Module Number: EI77009

Duration: 1 Semester

Ocurrence: Winter Semester and Summer Semester

Language: English

Number of ECTS: 5


Professor in charge: Reinhard Heckel

Amount of Work

Contact hours: 45

Self-study hours: 105

Total: 150

Description of Achievement and Assessment Methods

Students will give presentations as described below.

Prerequisites (recommended)

This is a seminar course targeted to advanced master students. Ideally, the students have taken previous lectures on machine learning and signal processing. Minimal requirements are a solid background on probability and statistics and linear algebra.

Intended Learning Outcomes

Upon successful completion of the module, students know the current state of the art of deep learning for imaging problems, and some of their theoretical foundations. Moreover, students will gain the ability to critically evaluate and discuss current research in that area.
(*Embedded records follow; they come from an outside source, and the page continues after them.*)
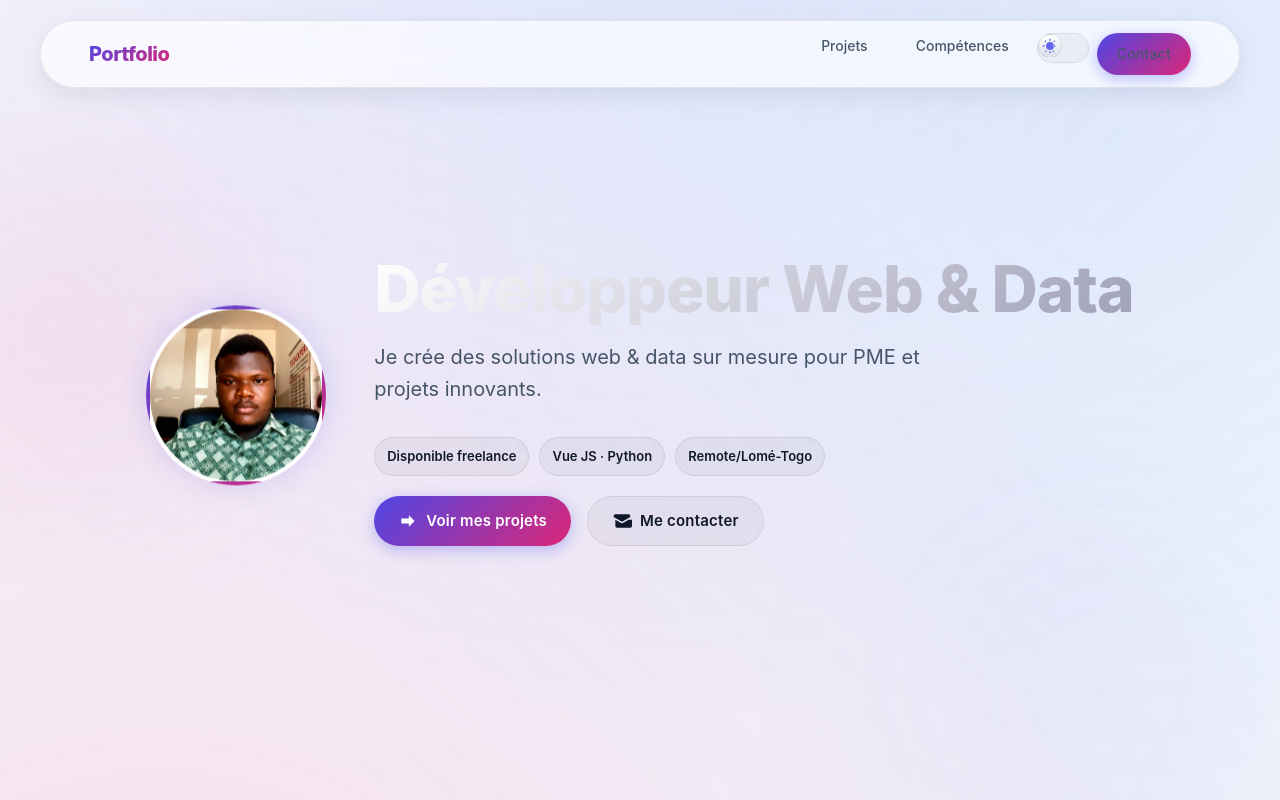
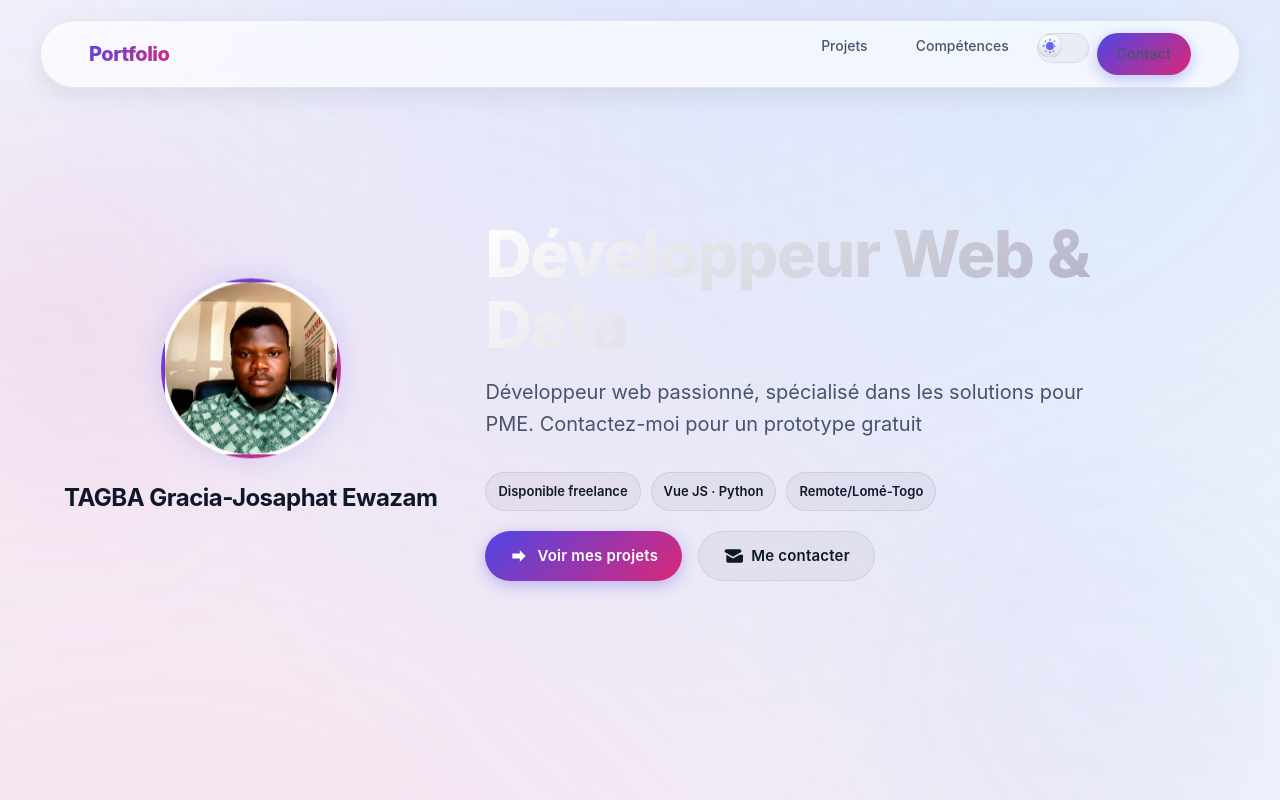
Before and after one commit to josaphatstar/portfolio, a Vue app: page / in a window 1280 px wide. Shown: the top 800 px of the page. Built offline with nearby package versions, Linux system fonts and the light colour scheme.

Commit message:
add name

```diff
--- a/index.html
+++ b/index.html
@@ -5,7 +5,7 @@
     <meta name="viewport" content="width=device-width, initial-scale=1.0" />
     <meta name="description" content="Portfolio développeur Web & Data – projets, compétences et contact." />
     <link rel="icon" type="image/svg+xml" href="/vite.svg" />
-    <title>Portfolio — Web & Data</title>
+    <title>Portfolio de TAGBA Gracie-Josaphat Ewazam</title>
   </head>
   <body>
     <a class="skip-link" href="#main">Aller au contenu principal</a>
--- a/src/App.vue
+++ b/src/App.vue
@@ -30,10 +30,13 @@
 		</nav>
 		<header class="hero section" id="top">
 			<div class="container hero__content" data-reveal>
-				<img class="hero__avatar" src="/profile.jpeg" alt="Photo de profil" />
+				<div class="hero__profile">
+					<img class="hero__avatar" src="/profile.jpeg" alt="Photo de profil de TAGBA Gracia-Josaphat Ewazam" />
+					<h2 class="hero__name">TAGBA Gracia-Josaphat Ewazam</h2>
+				</div>
 				<div>
 					<h1 class="hero__title">Développeur Web & Data</h1>
-					<p class="hero__tagline">Je crée des solutions web & data sur mesure pour PME et projets innovants.</p>
+					<p class="hero__tagline">Développeur web passionné, spécialisé dans les solutions pour PME. Contactez-moi pour un prototype gratuit</p>
                     <ul class="hero__badges" aria-label="Points clés">
                         <li class="chip">Disponible freelance</li>
                     		<li class="chip">Vue JS · Python</li>
@@ -125,13 +128,13 @@
 			<div class="container footer__content" data-reveal>
 				<div class="footer__brand">Portfolio</div>
 				<ul class="social">
-					<li><a class="icon-link" href="https://github.com/" target="_blank" rel="noopener" aria-label="GitHub"><Icon name="github" /> GitHub</a></li>
+					<li><a class="icon-link" href="https://github.com/josaphatstar/" target="_blank" rel="noopener" aria-label="GitHub"><Icon name="github" /> GitHub</a></li>
 					<li><a class="icon-link" href="https://linkedin.com/" target="_blank" rel="noopener" aria-label="LinkedIn"><Icon name="linkedin" /> LinkedIn</a></li>
-					<li><a class="icon-link" href="mailto:contact@example.com" aria-label="Email"><Icon name="mail" /> Email</a></li>
+					<li><a class="icon-link" href="mailto:josaphattagba@gmail.com" aria-label="Email"><Icon name="mail" /> Email</a></li>
 					<li><a class="icon-link" href="/cv.pdf" target="_blank" rel="noopener" aria-label="CV"><Icon name="external" /> CV</a></li>
 				</ul>
 				<div class="footer__meta">
-					<span>© {{ new Date().getFullYear() }} • Fait avec Vue & Vite</span>
+					<span>© TAGBA Gracia-Josaphat Ewazam - 2025</span>
 					<a class="to-top" href="#top" aria-label="Haut de page">Haut <Icon name="arrowRight" /></a>
 				</div>
 			</div>
--- a/src/styles.css
+++ b/src/styles.css
@@ -1,4 +1,4 @@
-/* Modern Design System with Light/Dark Themes */
+vite/* Modern Design System with Light/Dark Themes */
 :root {
     color-scheme: light dark;
 }
@@ -350,6 +350,22 @@ body::before {
 	z-index: 2;
 }
 
+.hero__profile {
+	display: flex;
+	flex-direction: column;
+	align-items: center;
+	gap: 16px;
+}
+
+.hero__name {
+	font-size: 24px;
+	font-weight: 700;
+	color: var(--text);
+	text-align: center;
+	margin: 0;
+	letter-spacing: -0.5px;
+}
+
 .hero__avatar {
 	width: 180px;
 	height: 180px;
@@ -680,8 +696,10 @@ textarea {
 	outline: none;
 }
 
-	opacity: 0.6;
->>>>>>> 76232df502ac1d3819bace8791207a30c9ebad2b
+input::placeholder,
+textarea::placeholder {
+	color: var(--text-muted);
+	opacity: 0.7;
 }
 =======
 input::placeholder,
@@ -699,26 +717,6 @@ textarea:focus {
 	border-color: var(--primary);
 	background: var(--bg-secondary);
 	box-shadow: 0 0 0 3px rgba(99, 102, 241, 0.2);
-}
-
-/* Light mode specific form improvements */
-html[data-theme="light"] input,
-html[data-theme="light"] textarea {
-	background: #ffffff;
-	border-color: rgba(0, 0, 0, 0.12);
-	color: #0f172a;
-}
-
-html[data-theme="light"] input:focus,
-html[data-theme="light"] textarea:focus {
-	border-color: var(--primary);
-	background: #ffffff;
-	box-shadow: 0 0 0 3px rgba(79, 70, 229, 0.15);
-}
-
-html[data-theme="light"] input::placeholder,
-html[data-theme="light"] textarea::placeholder {
-	color: #64748b;
 }
 
 textarea {
```
Also changed, not shown: public/portfolio-icon.svg (added).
Deep learning methods are an ubiquitous and highly successful part of recent approaches in medical and computational imaging and vision. Until recently, most algorithms in the imaging sciences were based on static signal models derived from physics or intuition, such as wavelets or sparse representations. Today, the best performing approaches for image reconstruction and sensing problems are based on deep learning, which learn various elements of the method including i) signal representations, ii) regularizers, and iv) entire inverse functions.

For example, even with very little or no learning, deep neural networks enable superior performance for classical linear inverse problems such as denoising and compressive sensing. Motivated by those success stories, researchers are redesigning traditional imaging and sensing systems.

However, the field is mostly wide open with a range of theoretical and practical questions unanswered. In particular, deep-neural network based approaches often lack the guarantees of the traditional methods, and while typically superior can make drastic reconstruction errors, such as fantasizing a tumor in an MRI reconstruction.

In this seminar we will discuss foundational papers and notes on deep learning with a focus on imaging. Our goal is to understand how to apply those method, to understand the theoretical reason for the success of these approaches, and to find relations between deep learning and mathematically well-established techniques in imaging science and optimization.

Topics include the architectures or structure of neural networks, training of deep neural networks, deep generative models including variational autoencoders, generative adversarial networks, invertible neural networks, applications in denoising, compressive sensing, and image recovery in general, adversarial examples, robustness, and beyond.

Teaching and Learning Methods

Each week, we will discuss one or two fundamental papers or lecture notes on deep learning, with a focus on applications in imaging. Each week, two groups of Students each consisting of one or two students present. One group forms the defense team that presents the paper and emphasizes its merit. The second group forms the offense team and criticizes the same work. Both teams have to submit a written report containing a summary of the paper and their arguments. The focus is on the technical quality of the arguments and the quality of the presentation. The course is fully online, presentations and discussions will take place via zoom.


The seminar will take place via zoom.